The Vancouver Sun, Tuesday, August 16, 1955
Her most famous recording was a song called “The Old Red River Cart”. The editor of the Humboldt Journal at the time had asked Inez to compose a piece of music that would honour Saskatchewan’s heritage, to be performed as part of the celebration of the province’s 50th anniversary in 1955. Inez rose to the occasion and the result was the song that brought her national attention. Her simple, sweetly sentimental style of musical storytelling really struck a chord with audiences all across the country.
Inez Bower and Harry Ford riding in one of Harry’s Red River Carts, c. 1955.
Born Inez Rumble in 1900 in Iowa, she immigrated with her family to Rouleau, Saskatchewan in 1913. She came to Humboldt in the 1930s after she married Frank C. Bower, and together they raised two sons, Duane and Dennis. The family is pictured here in front of their house on Livingstone Street (now Ninth Street) across from St. Andrew’s Anglican Church.

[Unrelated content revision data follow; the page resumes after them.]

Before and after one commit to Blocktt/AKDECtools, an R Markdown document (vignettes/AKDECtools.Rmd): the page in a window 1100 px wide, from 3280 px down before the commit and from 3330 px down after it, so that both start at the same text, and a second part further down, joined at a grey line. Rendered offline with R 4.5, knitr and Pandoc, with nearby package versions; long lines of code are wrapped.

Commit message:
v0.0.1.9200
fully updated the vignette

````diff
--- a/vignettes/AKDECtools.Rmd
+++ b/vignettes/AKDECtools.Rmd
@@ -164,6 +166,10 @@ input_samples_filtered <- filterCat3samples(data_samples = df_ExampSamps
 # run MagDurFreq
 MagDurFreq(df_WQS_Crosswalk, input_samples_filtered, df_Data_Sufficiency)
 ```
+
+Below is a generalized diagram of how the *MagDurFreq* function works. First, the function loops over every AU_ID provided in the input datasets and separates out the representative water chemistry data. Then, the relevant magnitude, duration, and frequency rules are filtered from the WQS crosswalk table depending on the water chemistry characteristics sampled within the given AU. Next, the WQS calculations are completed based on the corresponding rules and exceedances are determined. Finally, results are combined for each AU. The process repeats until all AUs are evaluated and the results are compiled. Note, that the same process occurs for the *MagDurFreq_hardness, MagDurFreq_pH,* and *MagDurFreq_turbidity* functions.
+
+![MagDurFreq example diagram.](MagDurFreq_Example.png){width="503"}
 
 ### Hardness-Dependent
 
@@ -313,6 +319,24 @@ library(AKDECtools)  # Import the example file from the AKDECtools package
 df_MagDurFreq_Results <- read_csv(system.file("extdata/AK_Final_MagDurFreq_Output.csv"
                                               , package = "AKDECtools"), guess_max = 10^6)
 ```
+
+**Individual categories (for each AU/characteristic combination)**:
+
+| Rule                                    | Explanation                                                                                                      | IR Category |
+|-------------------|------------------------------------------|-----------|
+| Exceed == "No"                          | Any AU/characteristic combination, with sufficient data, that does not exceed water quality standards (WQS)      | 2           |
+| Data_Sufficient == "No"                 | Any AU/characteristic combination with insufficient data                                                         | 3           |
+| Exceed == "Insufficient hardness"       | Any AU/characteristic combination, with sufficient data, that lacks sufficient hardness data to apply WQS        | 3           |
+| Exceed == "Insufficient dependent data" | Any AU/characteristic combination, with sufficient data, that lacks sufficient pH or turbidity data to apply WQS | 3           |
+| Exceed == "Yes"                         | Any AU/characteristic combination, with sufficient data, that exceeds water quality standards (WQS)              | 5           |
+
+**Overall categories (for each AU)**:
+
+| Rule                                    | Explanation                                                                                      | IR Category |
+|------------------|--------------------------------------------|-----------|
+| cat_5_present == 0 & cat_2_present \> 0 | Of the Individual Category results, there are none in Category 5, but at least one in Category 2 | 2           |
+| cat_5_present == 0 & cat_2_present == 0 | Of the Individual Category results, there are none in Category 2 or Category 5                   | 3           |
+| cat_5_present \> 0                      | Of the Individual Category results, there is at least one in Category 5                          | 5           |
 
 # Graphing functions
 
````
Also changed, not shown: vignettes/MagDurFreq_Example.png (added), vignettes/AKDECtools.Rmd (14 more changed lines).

At age 14, she started composing music as a way of exploring the world around her and celebrating the people and places that she loved. At the height of her celebrity, in August of 1955 the Calgary Herald asked her how many pieces of music she had composed. Her reply was “Oh, I think about 100.”
Inez wrote and performed “The Old Red River Cart” for Humboldt’s celebration of Saskatchewan’s 50th Anniversary in 1955. This photo was taken during her performance on the stage in the old City Hall. Soon afterwards, she began touring the country to promote her recently recorded songs.
After visiting Grey Owl’s Cabin in Prince Albert National Park with her family, Inez was inspired by the strange story of Grey Owl, a British-born conservationist, fur trapper and writer. His real name was Archibald Stansfeld Belaney, and, for many years, he pretended to be a First Nations man. She had also spent time with Grey Owl’s daughter Shirley Dawn, and from these experiences she wrote “Tale Of An Empty Cabin” and “Little Wild Rose, Shirley Dawn”.
Inez and Frank C. Bower with their sons Duane and Dennis in front of Grey Owl’s Cabin in Prince Albert National Park, Saskatchewan.
Dennis Bower and Shirley Dawn, Grey Owl’s daughter, and Jelly Roll the beaver.
A Tragic End
Inez Bower enjoyed her success for only four short years after the release of “The Old Red River Cart”.
On the evening of September 21, 1959, on the way home from their grandson’s christening in Winnipeg, Manitoba, Inez and Frank were struck in a head-on collision near Muenster, Saskatchewan. Frank survived but suffered severe injuries, and Inez was killed instantly.
Her funeral services were held at Westminster United Church where she had been a part of the musical life of the congregation for many years.
Gone But Not Forgotten
Dennis Bower, the younger son of Frank and Inez, worked as a switcher for CBC Television in Winnipeg, Manitoba. He brought his mother’s music to the attention of the producers of the Red River Jamboree. In 1961, two years after her death, Inez Bower’s music was featured on an episode that aired on May 27. Dennis was the switcher for that episode and was mentioned by name on the air.
Dennis Bower at work as a switcher for CBC television in Winnipeg, Manitoba.
Inez Bower’s heartfelt lyrics and sweet melodies give us a unique insight into this remarkable musician’s life and loves, and ensure her place in Canada’s rich musical history.